San Francisco's 10 Best Public Sculptures

Posted By on Tue, Apr 24, 2012 at 9:30 AM

Page 2 of 3


7. Willie Mays statue at AT&T Park

This is the sculpture that legendary outfielder Willie Mays always deserved. Depicting Mays at the end of a home-run swing, it has Mays -- bat in hand -- looking toward the outfield stands as the ball (we imagine) sails majestically over the fence. North Carolina sculptor William Behrends has captured the strength and the pride that emanated from every one of Mays' swings. Located at the corner of Third and King streets, in front of the main entrance to AT&T Park, the Mays sculpture is one of many impressive player sculptures on the ballpark's perimeter that bear Behrends' name.

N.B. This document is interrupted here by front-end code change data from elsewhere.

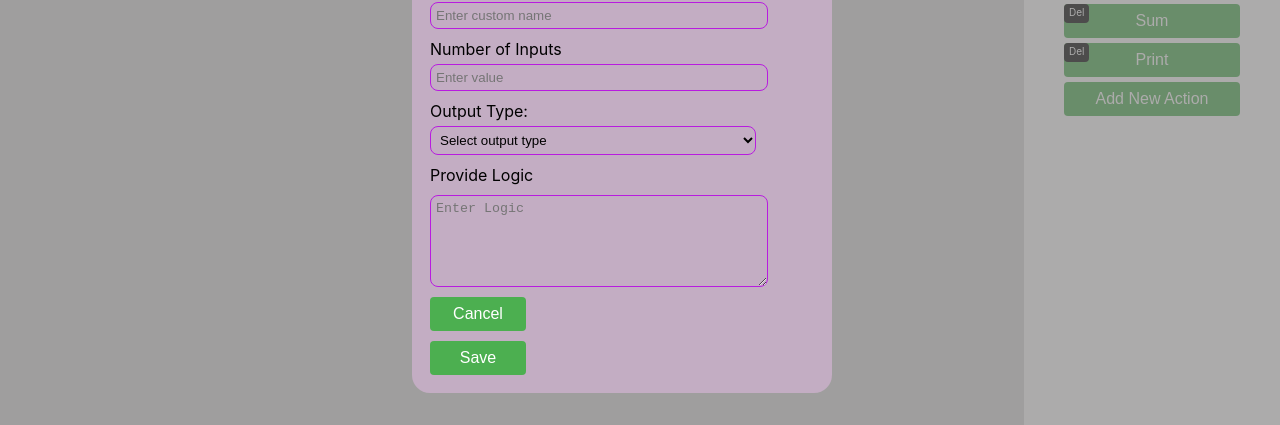
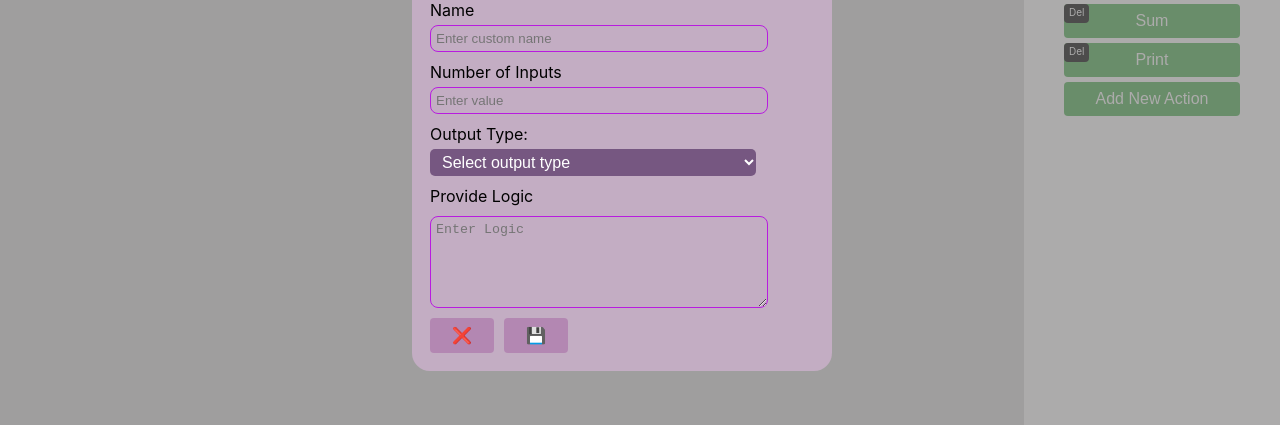
Before and after one commit to Mdfaique/bazc.io, a React (Create React App) app: page / in a window 1280 px wide. Both pictures are taken after a click on the button "Add New Action". Shown: the part 273-698 px from the top of the page. Built offline with nearby package versions, Linux system fonts and the light colour scheme.

Commit message:
css changes

```diff
--- a/src/component/Custom-Node/index.js
+++ b/src/component/Custom-Node/index.js
@@ -154,14 +154,16 @@ const CustomNode = (props) => {
             value={logicInput}
             onChange={handleLogicInput}
           />
+          <div className="btn-group">
           <Button
-            name="Cancel"
+            name="❌"
             onClick={handleCancel}
           />
           <Button
-            name="Save"
+            name="💾"
             onClick={handleSave}
           />
+          </div>
         </div>
       </div>
     </>
--- a/src/component/Custom-Node/style.css
+++ b/src/component/Custom-Node/style.css
@@ -34,3 +34,37 @@
 .custom-component textarea {
     min-height: 5rem;
 }
+
+.custom-node-wrapper .btn-group {
+    display: flex;
+    gap: 10px;
+}
+.btn-group button {
+    width: 4rem;
+    background-color: #a768a58a;
+}
+
+.btn-group button:hover {
+    background-color: #8d488b8a;
+  }
+
+  .nodrag::-webkit-inner-spin-button,
+  .nodrag::-webkit-outer-spin-button {
+    -webkit-appearance: none;
+    margin: 0;
+  }
+
+  .custom-component select {
+    font-size: 16px;
+    padding: 4px 8px;
+    border: none;
+    border-radius: 5px;
+    width: 85%;
+    cursor: pointer;
+    color: white;
+    background-color: rgb(118 87 129);
+  }
+
+  .custom-component select:hover {
+    background-color: rgb(103 76 113);
+  }
--- a/src/component/Node/style.css
+++ b/src/component/Node/style.css
@@ -12,7 +12,7 @@
 
   .node-wrapper .node-subtype {
     position: relative;
-    font-size: 12px;
+    font-size: 14px;
     top: -15px;
     left: 8px;
   }
```
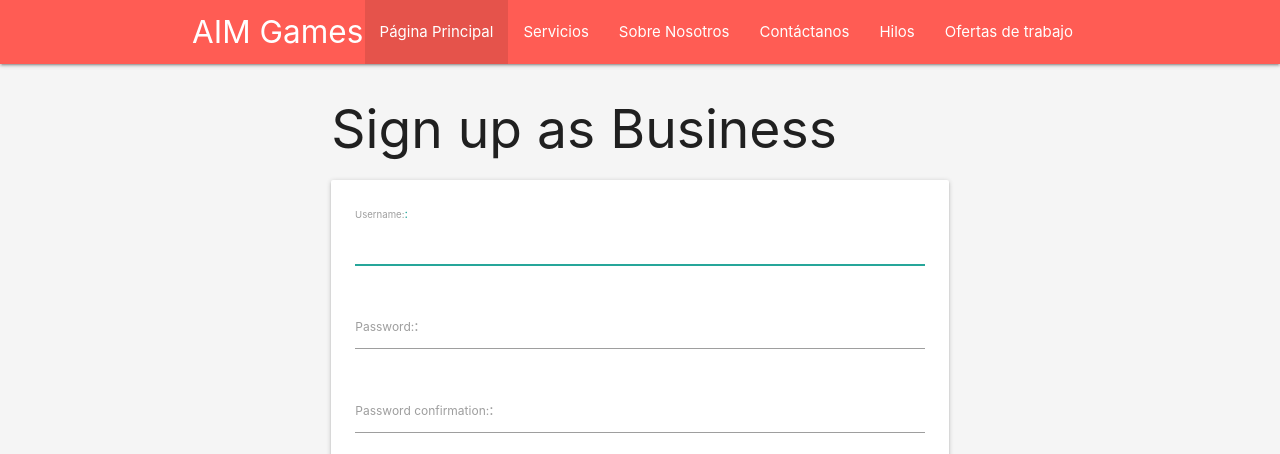
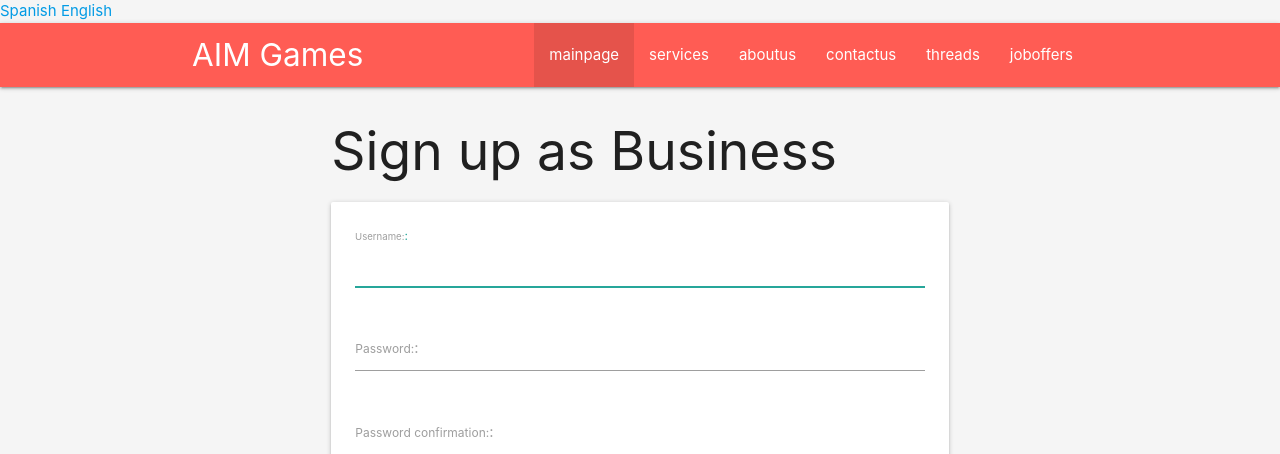
Before and after one commit to supremmaer/AIM-GAMES-PLATFORM, a Django app: page /business/create/ in a window 1280 px wide. Shown: the top 454 px of the page. Run offline with Django 3.2, Linux system fonts and the light colour scheme; some libraries are stand-ins or nearby versions.

Commit message:
Internacionalizacion

```diff
--- a/AIM_GAMES_PLATFORM/AIM_GAMES/views.py
+++ b/AIM_GAMES_PLATFORM/AIM_GAMES/views.py
@@ -11,12 +11,21 @@ from .forms import FreelancerForm, BusinessForm, ThreadForm
 from django.db.models import Q
 from datetime import datetime, timezone
 from django.contrib import auth
+from django.contrib import sessions
 
+from django.utils.translation import gettext as _
+from django.utils import translation
 
 def index(request):
     # esto es como el controlador/servicios
+    language = request.session['language']
+    translation.activate(language)
+
     return render(request, 'index.html')
 
+def setlanguage(request, language):
+    request.session['language'] = language
+    return redirect('/')
 
 def pagarPaypal(request):
     host = request.get_host()
--- a/AIM_GAMES_PLATFORM/AIM_GAMES_PLATFORM/urls.py
+++ b/AIM_GAMES_PLATFORM/AIM_GAMES_PLATFORM/urls.py
@@ -38,4 +38,5 @@ urlpatterns = [
     path('joboffer/user/list/', jobOfferList, name='jobOfferList'),
     #static(settings.STATIC_URL, document_root=settings.STATIC_ROOT)
     path('freelancer/detail/<int:id>',freelancerDetail, name='freelancerDetail'),
+    path('setlanguage/<str:language>', setlanguage)
 ]
--- a/AIM_GAMES_PLATFORM/templates/base_generic.html
+++ b/AIM_GAMES_PLATFORM/templates/base_generic.html
@@ -1,3 +1,4 @@
+{% load i18n %}
 <!DOCTYPE html>
 <html lang="es">
 <head>
@@ -20,6 +21,8 @@
   }
 
 </style>
+<a href="/setlanguage/es-ES" target="_self" class="collection-item">Spanish</a>
+<a href="/setlanguage/en-GB" target="_self" class="collection-item">English</a>
 </head>
 
 
@@ -32,12 +35,12 @@
                 <a href="#" class="brand-logo" id="logotipo" >AIM Games</a>
                 <a href="#" class="sidenav-trigger" data-target="slide_out"><i class="material-icons">menu</i></a>
                 <ul class="hide-on-med-and-down right">
-                    <li class="active"><a>Página Principal</a></li>
-                    <li><a>Servicios</a></li>
-                    <li><a>Sobre Nosotros</a></li>
-                    <li><a>Contáctanos</a></li>
-                    <li><a href="/thread/business/list/1" target="_self" class="collection-item">Hilos</a></li>
-                    <li><a href="/joboffer/user/list/" target="_self" class="collection-item">Ofertas de trabajo</a></li>
+                    <li class="active"><a>{% trans "mainpage" %}</a></li>
+                    <li><a>{% trans "services" %}</a></li>
+                    <li><a>{% trans "aboutus" %}</a></li>
+                    <li><a>{% trans "contactus" %}</a></li>
+                    <li><a href="/thread/business/list/1" target="_self" class="collection-item">{% trans "threads" %}</a></li>
+                    <li><a href="/joboffer/user/list/" target="_self" class="collection-item">{% trans "joboffers" %}</a></li>
 
                 </ul>
 
@@ -47,10 +50,10 @@
     </nav>
 
         <ul class="sidenav" id="slide_out">
-            <li class="active"><a>Página Principal</a></li>
-            <li><a>Servicios</a></li>
-            <li><a>Sobre Nosotros</a></li>
-            <li><a>Contáctanos</a></li>
+            <li class="active"><a>{% trans "mainpage" %}</a></li>
+            <li><a>{% trans "services" %}</a></li>
+            <li><a>{% trans "aboutus" %}</a></li>
+            <li><a>{% trans "contactus" %}</a></li>
         </ul>
 
 
```
Also changed, not shown: AIM_GAMES_PLATFORM/AIM_GAMES_PLATFORM/settings.py (+8 -0 lines), traduccion.txt (added, +11 -0 lines), locale/en_GB/LC_MESSAGES/django.po (added), locale/es_ES/LC_MESSAGES/django.po (added).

6. Large Four Piece Reclining Figure at Louise M. Davies Hall

Made by Henry Moore when he was in his 70s, Large Four Piece Reclining Figure at Van Ness and Grove has many of the British artist's signature traits: concave forms, open space that lets the parts breathe in the middle, and an abstracted design that plays with the viewer's imagination. In the history of art from the past 100 years, Moore is a towering presence. Sixty-six U.S. cities have Moore's art on display, but this is one of the best examples of his work in the United States.



5. Harvey Milk bust inside City Hall

Near the entrance to the Board of Supervisors chambers, the sculpture depicts Supervisor Harvey Milk with a fervent smile on his face. Below are words from a speech that Milk gave in 1978 -- the same year he was assassinated in the building where his bust now sits: "I ask for the movement to continue because my election gave young people out there hope. You gotta give 'em hope." The sculpture also features a relief of people marching in a candlelight vigil the night that Milk and Mayor George Moscone were killed. It was designed by a Berkeley sculpture group headed by Eugene Daub, Rob Firmin, and Jonah Hendrickson and placed in City Hall in 2008, when Milk would have been 78.



4. Ruth Asawa collection inside the de Young Museum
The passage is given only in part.